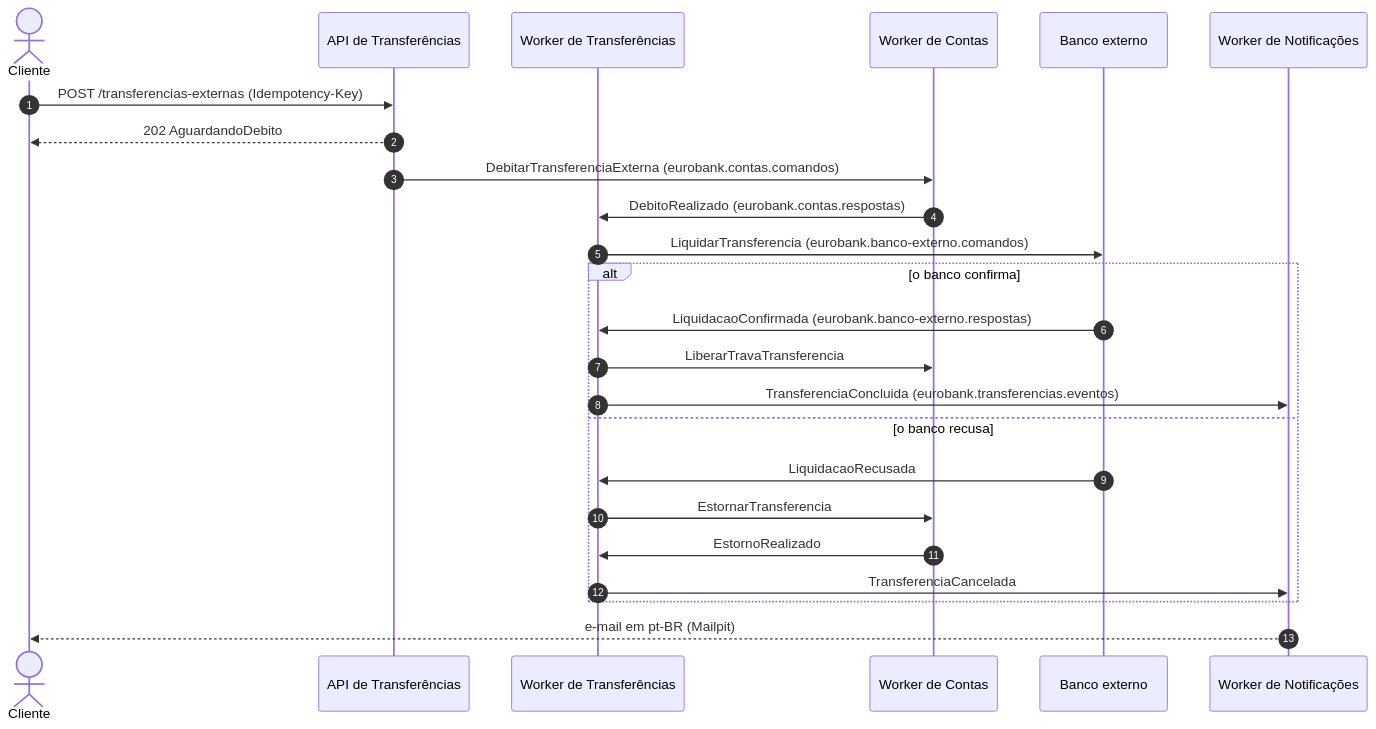
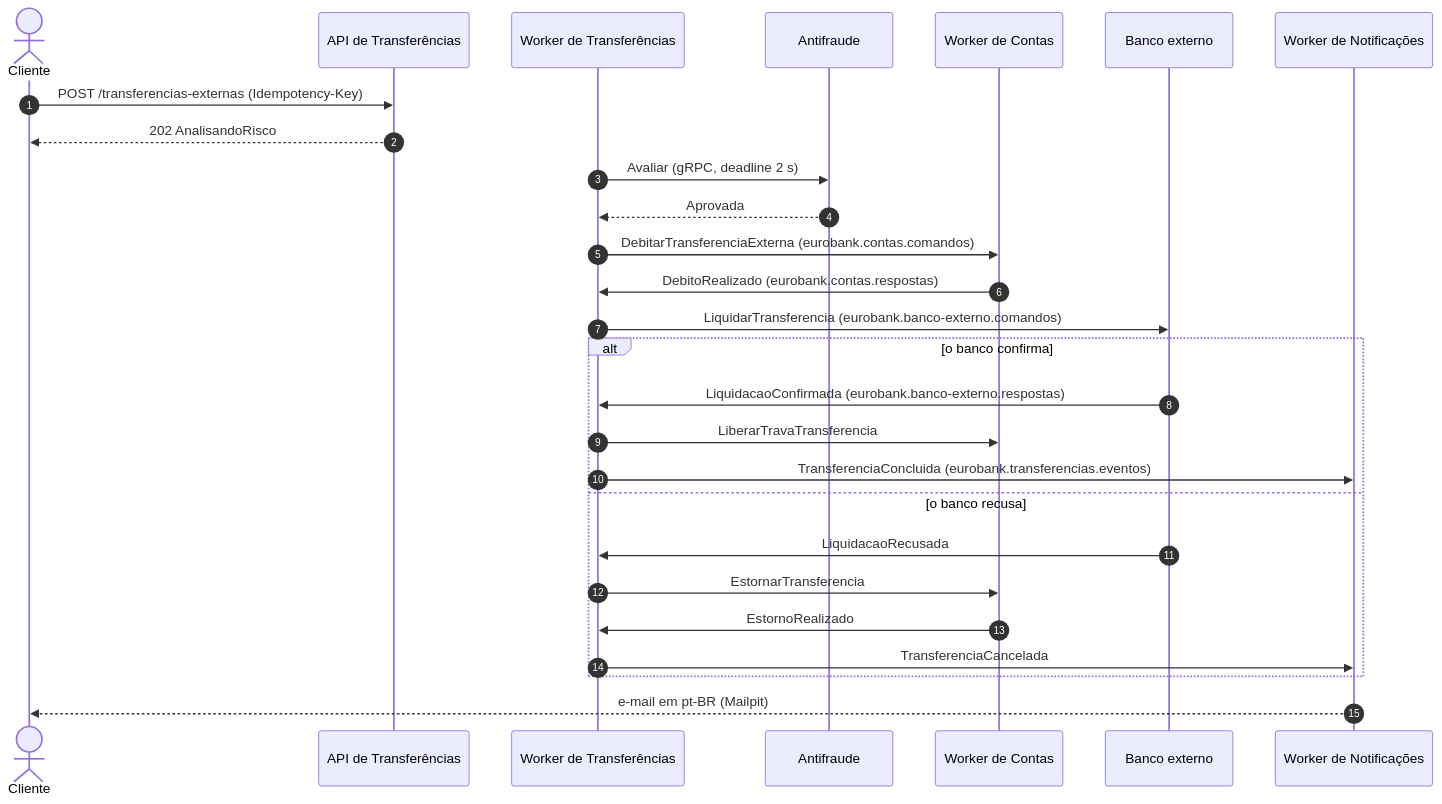
The first of 5 diagrams in README.md (net0well/EuroBank), drawn with Mermaid before and after one commit. The commit also changed other lines of this file and 1 other file, not shown here.

Commit message:
docs: readme e roteiro http do antifraude

````diff
--- a/README.md
+++ b/README.md
@@ -123,26 +137,29 @@
 ```mermaid
 sequenceDiagram
     autonumber
     actor Cliente
     participant API as API de Transferências
     participant TW as Worker de Transferências
+    participant AF as Antifraude
     participant CW as Worker de Contas
     participant Banco as Banco externo
     participant NW as Worker de Notificações
     Cliente->>API: POST /transferencias-externas (Idempotency-Key)
-    API-->>Cliente: 202 AguardandoDebito
-    API->>CW: DebitarTransferenciaExterna (eurobank.contas.comandos)
+    API-->>Cliente: 202 AnalisandoRisco
+    TW->>AF: Avaliar (gRPC, deadline 2 s)
+    AF-->>TW: Aprovada
+    TW->>CW: DebitarTransferenciaExterna (eurobank.contas.comandos)
     CW->>TW: DebitoRealizado (eurobank.contas.respostas)
     TW->>Banco: LiquidarTransferencia (eurobank.banco-externo.comandos)
     alt o banco confirma
         Banco->>TW: LiquidacaoConfirmada (eurobank.banco-externo.respostas)
         TW->>CW: LiberarTravaTransferencia
         TW->>NW: TransferenciaConcluida (eurobank.transferencias.eventos)
     else o banco recusa
         Banco->>TW: LiquidacaoRecusada
         TW->>CW: EstornarTransferencia
         CW->>TW: EstornoRealizado
         TW->>NW: TransferenciaCancelada
     end
     NW-->>Cliente: e-mail em pt-BR (Mailpit)
 ```
````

☆ ☆ ☆

- Task to complete:
Starting at the line with "TW->>NW: TransferenciaCancelada", copy each line through the end of the data, both ends included, and give nothing else.

- Output below:
         TW->>NW: TransferenciaCancelada
     end
     NW-->>Cliente: e-mail em pt-BR (Mailpit)
 ```
````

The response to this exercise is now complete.